Author(s): F. Benci, Boll Weevil Research Laboratory
Source: IPM Images

Anthonomus grandis Boheman, 1843 - (boll weevil)

The weevil is an important pest of cotton in Central and South America. It is suspected to be native to southern Mexico and Guatemala. It is found now in most areas of this continent where cotton is grown and was first recorded from the U.S.A. in 1892 and from Brazil in 1983. The weevil breeds in developing cotton bolls, effectively destroying the cotton. The spread of the weevil to the U.S.A. caused large-scale destruction of cotton crops in the beginning of the 20th century and the industry only slowly recovered through the development of pesticides like DTT. Even in the 1970s annual losses were still estimated at around US$ 200 million, with another US$ 75 million being spent on control effort. At that time about one third of all pesticides used in the U.S.A. where applied to cotton.

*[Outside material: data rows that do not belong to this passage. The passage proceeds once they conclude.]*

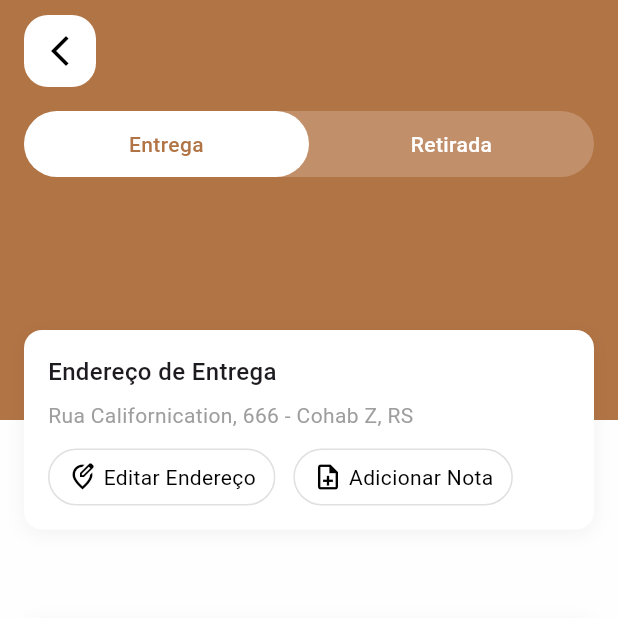
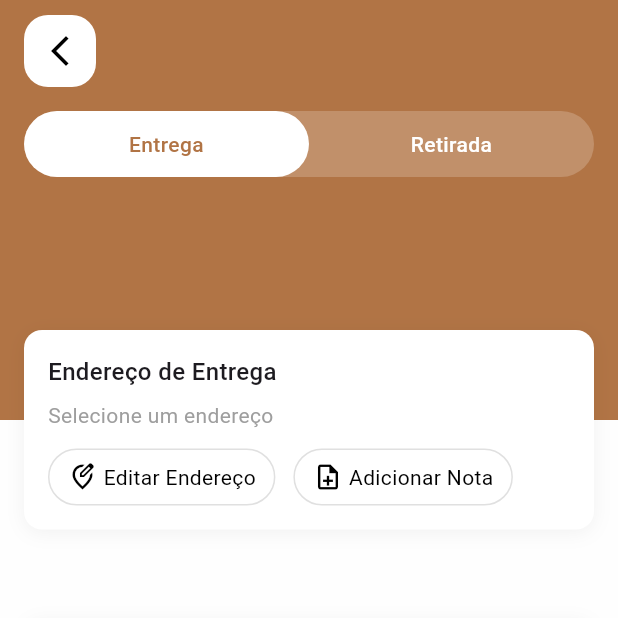
Before and after one commit to mmkocak/quero-cafe, a Flutter app: the CartScreen screen opened directly, on a phone screen of 412 x 824 dp, the top half of it. Run offline on Flutter 3.47's test engine with Material 3 defaults, Android fonts, the phone set to English and light mode, and no system bars; our stand-ins replace equatable, firebase_auth, firebase_core, flutter_bloc, flutter_dotenv, flutter_map and 2 more; accounts and stored records are empty.

Commit message:
location cubitler oluşturuldu map screende ki harita bilgileri address widgetına gönderildi

```diff
--- a/lib/view/widgets/cart/address_card.dart
+++ b/lib/view/widgets/cart/address_card.dart
@@ -1,4 +1,8 @@
 import 'package:flutter/material.dart';
+import 'package:flutter_bloc/flutter_bloc.dart';
+import 'package:quero_cafe/core/cubit/map/map_cubit.dart';
+import 'package:quero_cafe/view/screens/map_screen.dart';
+import 'package:latlong2/latlong.dart';
 
 class AddressCard extends StatelessWidget {
   final bool isDelivery;
@@ -7,6 +11,20 @@ class AddressCard extends StatelessWidget {
     super.key,
     required this.isDelivery,
   });
+
+  void _navigateToMap(BuildContext context) {
+    Navigator.push(
+      context,
+      MaterialPageRoute(
+        builder: (context) => const MapScreen(),
+      ),
+    );
+  }
+
+  String _formatLocation(LatLng? location) {
+    if (location == null) return 'Selecione um endereço';
+    return '${location.latitude.toStringAsFixed(6)}, ${location.longitude.toStringAsFixed(6)}';
+  }
 
   @override
   Widget build(BuildContext context) {
@@ -37,12 +55,16 @@ class AddressCard extends StatelessWidget {
               ),
             ),
             const SizedBox(height: 8),
-            const Text(
-              'Rua Californication, 666 - Cohab Z, RS',
-              style: TextStyle(
-                color: Colors.grey,
-                fontSize: 14,
-              ),
+            BlocBuilder<MapCubit, MapState>(
+              builder: (context, state) {
+                return Text(
+                  _formatLocation(state.userLocation),
+                  style: const TextStyle(
+                    color: Colors.grey,
+                    fontSize: 14,
+                  ),
+                );
+              },
             ),
             const SizedBox(height: 12),
             Row(
@@ -54,7 +76,7 @@ class AddressCard extends StatelessWidget {
                     borderRadius: BorderRadius.circular(20),
                   ),
                   child: GestureDetector(
-                    onTap: () {},
+                    onTap: () => _navigateToMap(context),
                     child: Row(
                       children: const [
                         Icon(
```
Also changed, not shown: lib/core/cubit/location/location_cubit.dart (added, +21 -0 lines), lib/core/cubit/location/location_state.dart (added, +34 -0 lines).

Vernacular names
• Deutsch: Baumwollkapselkäfer
• English: boll weevil
cotton boll weevil
• Español: picudo del algodonero
picudo del algodón
gorgojo de la cápsula del algodón
• Français: charançon américain de la capsule
anthonome du cotonnier
• Português: bicudo-do-algodão

Since 1978, the USDA Boll Weevil Eradication Program has succeeded in gradually eliminating the weevil from most of the cotton growing areas of the U.S.A., using pheromone traps, cultural methods (adjusting planting time and removing plant residues) and insecticide (mainly malathion) applications. Since 2012/13, the weevil survived in only a small area of southern Texas and operations mainly focused on monitoring efforts to confirm eradication, as well as on eliminating it from the remaining areas and from Mexico. However, eradication in southern Texas and in Mexico has proven difficult since then.

The overwintering weevils emerge in spring, feed on young cotton foliage and lay their eggs on flower buds or cotton squares, one per bud/square. The larvae feed on the flower buds or developing bolls and new adults emerge after about 3 weeks under favourable conditions. There may be up to 10 generations in one season. Infested squares/bolls drop to the ground. The adults overwinter in leaf litter and crop residues. They are good fliers and can cover 50 km or more.

The adult is around 5-6 mm long with the rostrum being about half as long as the body. The colour varies and is mainly brownish or greyish. It is densely covered with gray hairs and the pronotum has a whitish line along the middle. The front femur is swollen with double-pointed teeth on the inner margin.

For details see the respective page in Wikipedia.